Leaving the pictures aside, reproduce the data in full and word for word.

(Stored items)
·····

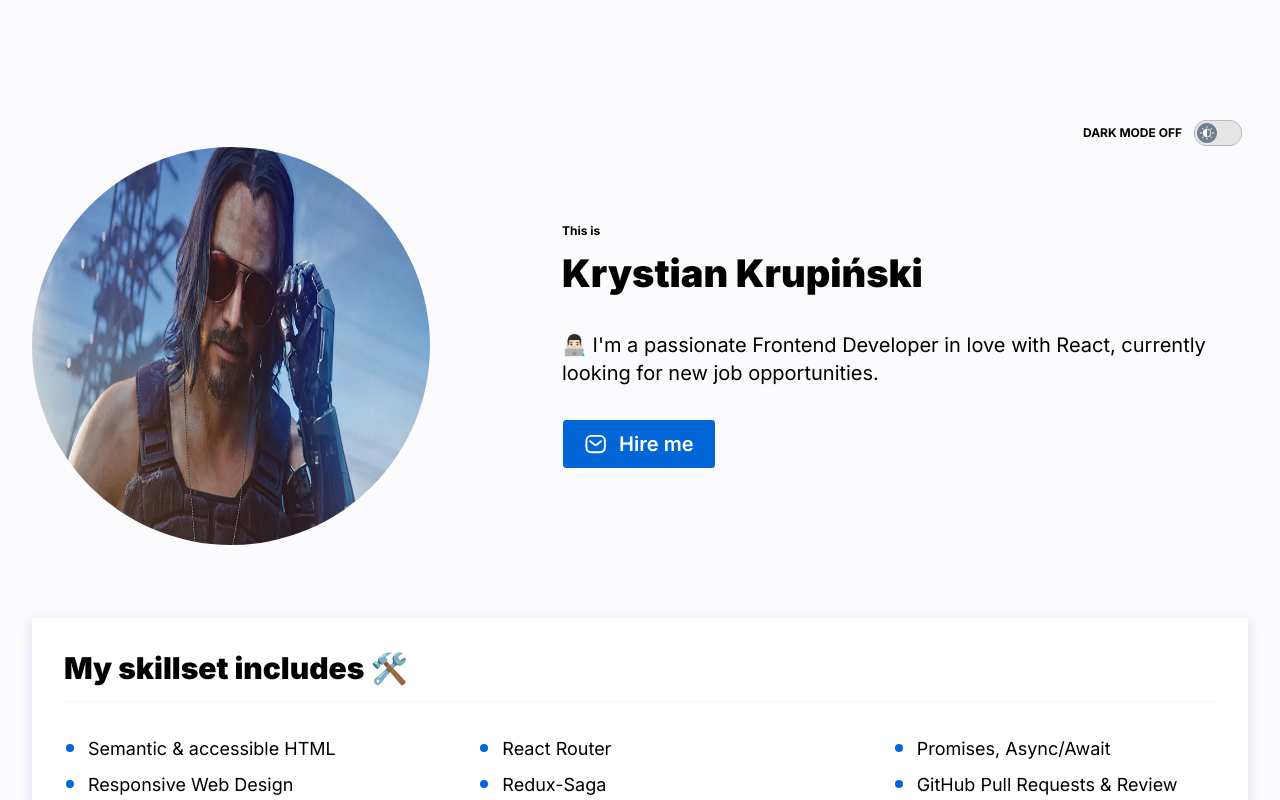
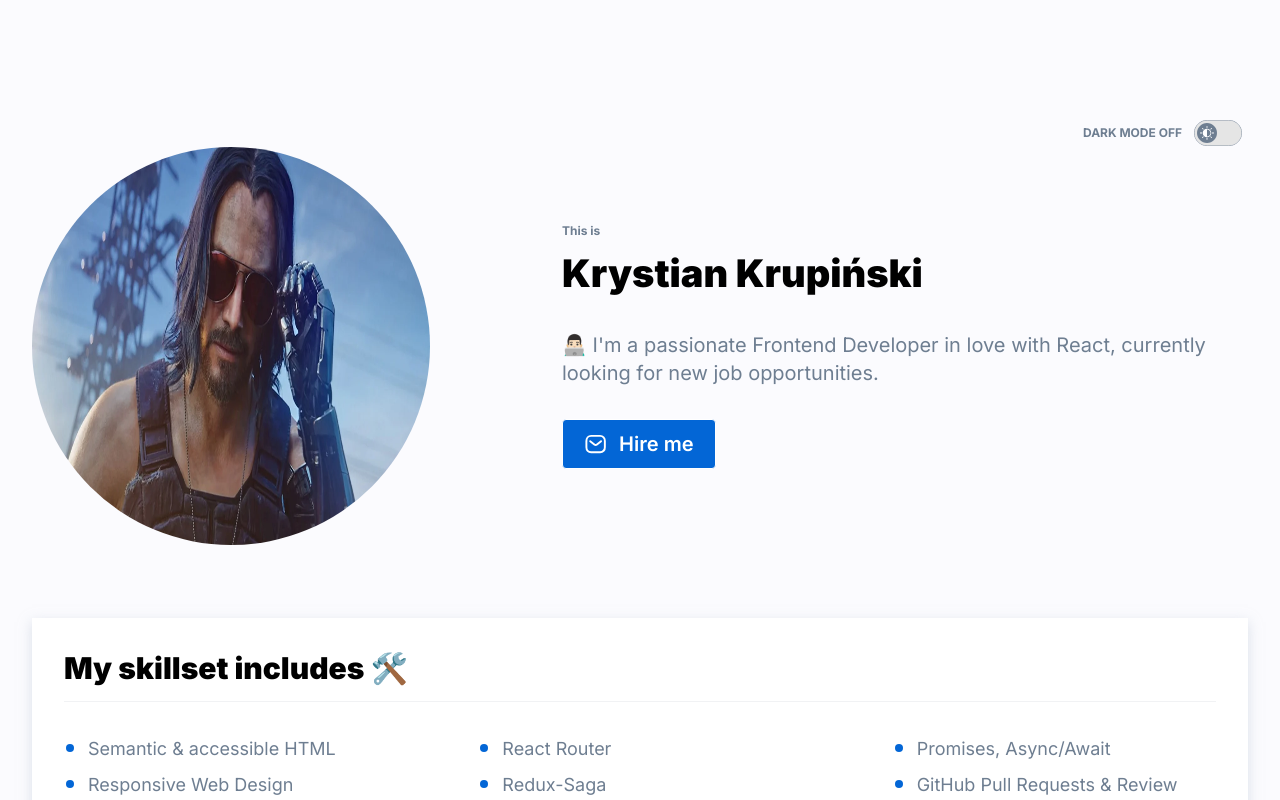
Before and after one commit to Krystian22FrontEnd/personal-homepage, a React (Create React App) app: page / in a window 1280 px wide. Shown: the top 800 px of the page. Built offline with nearby package versions, Linux system fonts and the light colour scheme.

Commit message:
changed naming from grey to gray

```diff
--- a/src/Header/styled.js
+++ b/src/Header/styled.js
@@ -23,7 +23,7 @@ export const Span = styled.span`
   font-size: 12px;
   font-weight: 700;
   line-height: 15.6px;
-  color: ${({ theme }) => theme.color.slateGrey};
+  color: ${({ theme }) => theme.color.slateGray};
 `;
 
 export const HeaderContainer = styled.header`
@@ -51,7 +51,7 @@ export const HeaderParagraph = styled.p`
   font-size: 12px;
   font-weight: 700;
   line-height: 15.6px;
-  color: ${({ theme }) => theme.color.slateGrey};
+  color: ${({ theme }) => theme.color.slateGray};
   margin: 0;
   padding-bottom: 12px;
 `;
@@ -68,7 +68,7 @@ export const HeaderDescription = styled.p`
   font-size: 20px;
   font-weight: 400;
   line-height: 28px;
-  color: ${({ theme }) => theme.color.slateGrey};
+  color: ${({ theme }) => theme.color.slateGray};
   margin: 0;
   padding-bottom: 32px;
 `;
--- a/src/Skillset/styled.js
+++ b/src/Skillset/styled.js
@@ -18,7 +18,7 @@ export const StyledLi = styled.li`
   font-size: 18px;
   font-weight: 400;
   line-height: 25.2px;
-  color: ${({ theme }) => theme.color.slateGrey};
+  color: ${({ theme }) => theme.color.slateGray};
 
   &::marker {
     color: ${({ theme }) => theme.color.scienceBlue};
```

·····

_Exercise output:_
Before and after one commit to Krystian22FrontEnd/personal-homepage, a React (Create React App) app: page / in a window 1280 px wide. Shown: the top 800 px of the page. Built offline with nearby package versions, Linux system fonts and the light colour scheme.

Commit message:
changed naming from grey to gray

```diff
--- a/src/Header/styled.js
+++ b/src/Header/styled.js
@@ -23,7 +23,7 @@ export const Span = styled.span`
   font-size: 12px;
   font-weight: 700;
   line-height: 15.6px;
-  color: ${({ theme }) => theme.color.slateGrey};
+  color: ${({ theme }) => theme.color.slateGray};
 `;
 
 export const HeaderContainer = styled.header`
@@ -51,7 +51,7 @@ export const HeaderParagraph = styled.p`
   font-size: 12px;
   font-weight: 700;
   line-height: 15.6px;
-  color: ${({ theme }) => theme.color.slateGrey};
+  color: ${({ theme }) => theme.color.slateGray};
   margin: 0;
   padding-bottom: 12px;
 `;
@@ -68,7 +68,7 @@ export const HeaderDescription = styled.p`
   font-size: 20px;
   font-weight: 400;
   line-height: 28px;
-  color: ${({ theme }) => theme.color.slateGrey};
+  color: ${({ theme }) => theme.color.slateGray};
   margin: 0;
   padding-bottom: 32px;
 `;
--- a/src/Skillset/styled.js
+++ b/src/Skillset/styled.js
@@ -18,7 +18,7 @@ export const StyledLi = styled.li`
   font-size: 18px;
   font-weight: 400;
   line-height: 25.2px;
-  color: ${({ theme }) => theme.color.slateGrey};
+  color: ${({ theme }) => theme.color.slateGray};
 
   &::marker {
     color: ${({ theme }) => theme.color.scienceBlue};
```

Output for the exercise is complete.